»»

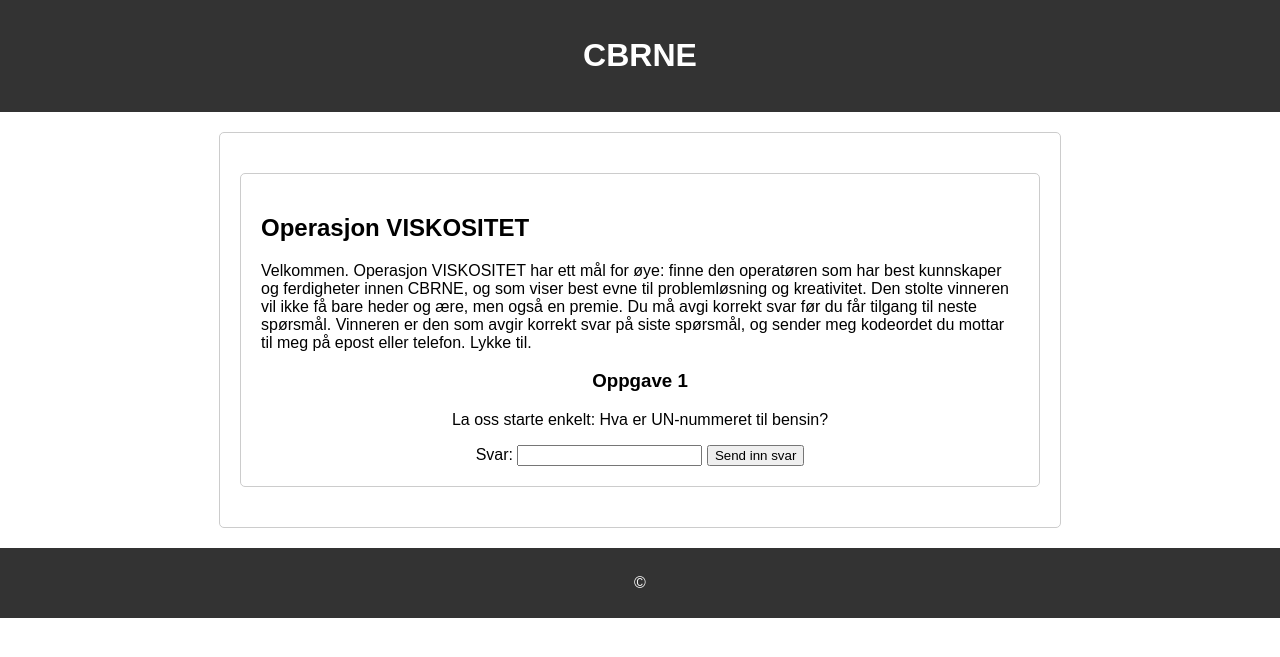
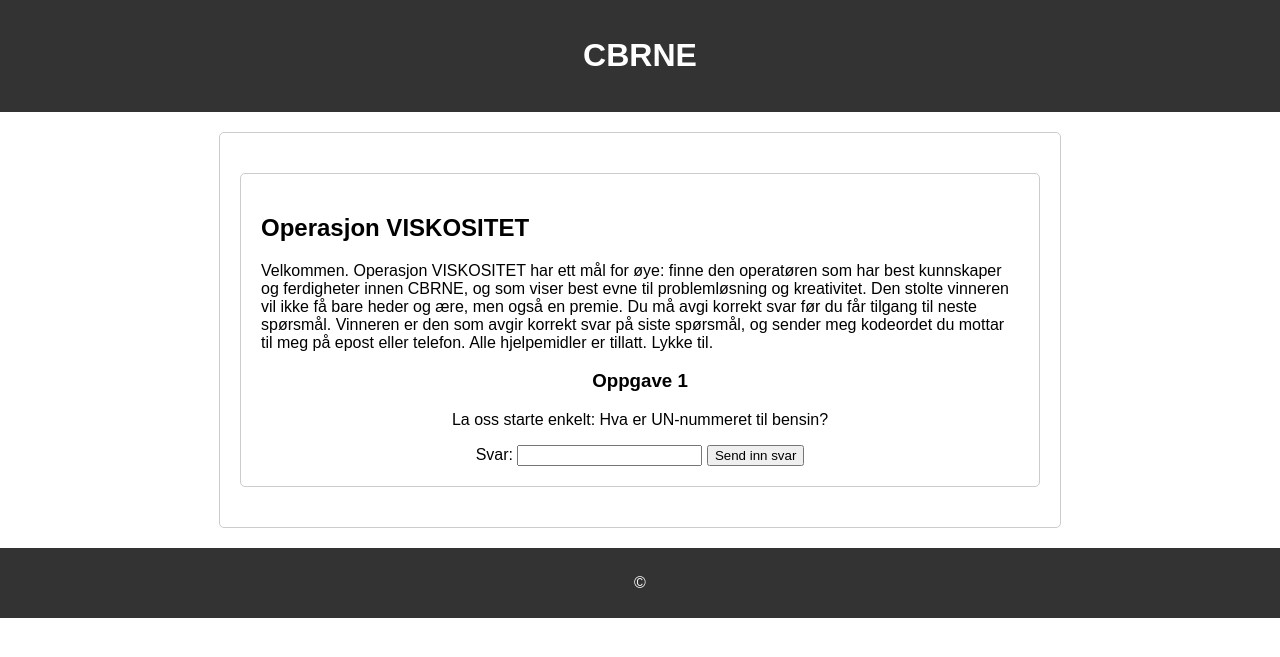
Before and after one commit to grevlinger/CBRNE, a Jekyll site: the page built from index.html, in a window 1280 px wide. Shown: the top 657 px of the page. Built offline with Jekyll 4.4.1, drawn with Linux system fonts in a browser that asks for light colours.

Commit message:
Update index.html

```diff
--- a/index.html
+++ b/index.html
@@ -7,7 +7,7 @@
     <h2>Operasjon VISKOSITET</h2>
 
     <p>Velkommen. Operasjon VISKOSITET har ett mål for øye: finne den operatøren som har best kunnskaper og ferdigheter innen CBRNE, og som viser best evne til problemløsning og kreativitet.
-        Den stolte vinneren vil ikke få bare heder og ære, men også en premie. Du må avgi korrekt svar før du får tilgang til neste spørsmål. Vinneren er den som avgir korrekt svar på siste spørsmål, og sender meg kodeordet du mottar til meg på epost eller telefon. Lykke til. </p>
+        Den stolte vinneren vil ikke få bare heder og ære, men også en premie. Du må avgi korrekt svar før du får tilgang til neste spørsmål. Vinneren er den som avgir korrekt svar på siste spørsmål, og sender meg kodeordet du mottar til meg på epost eller telefon. Alle hjelpemidler er tillatt. Lykke til. </p>
 
     <section id="oppgave1">
         <h3>Oppgave 1</h3>
```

««

Goal of the exercise: Each record must be quoted in full and exactly. Do not include the pictures.

Response to the task:
Before and after one commit to grevlinger/CBRNE, a Jekyll site: the page built from index.html, in a window 1280 px wide. Shown: the top 657 px of the page. Built offline with Jekyll 4.4.1, drawn with Linux system fonts in a browser that asks for light colours.

Commit message:
Update index.html

```diff
--- a/index.html
+++ b/index.html
@@ -7,7 +7,7 @@
     <h2>Operasjon VISKOSITET</h2>
 
     <p>Velkommen. Operasjon VISKOSITET har ett mål for øye: finne den operatøren som har best kunnskaper og ferdigheter innen CBRNE, og som viser best evne til problemløsning og kreativitet.
-        Den stolte vinneren vil ikke få bare heder og ære, men også en premie. Du må avgi korrekt svar før du får tilgang til neste spørsmål. Vinneren er den som avgir korrekt svar på siste spørsmål, og sender meg kodeordet du mottar til meg på epost eller telefon. Lykke til. </p>
+        Den stolte vinneren vil ikke få bare heder og ære, men også en premie. Du må avgi korrekt svar før du får tilgang til neste spørsmål. Vinneren er den som avgir korrekt svar på siste spørsmål, og sender meg kodeordet du mottar til meg på epost eller telefon. Alle hjelpemidler er tillatt. Lykke til. </p>
 
     <section id="oppgave1">
         <h3>Oppgave 1</h3>
```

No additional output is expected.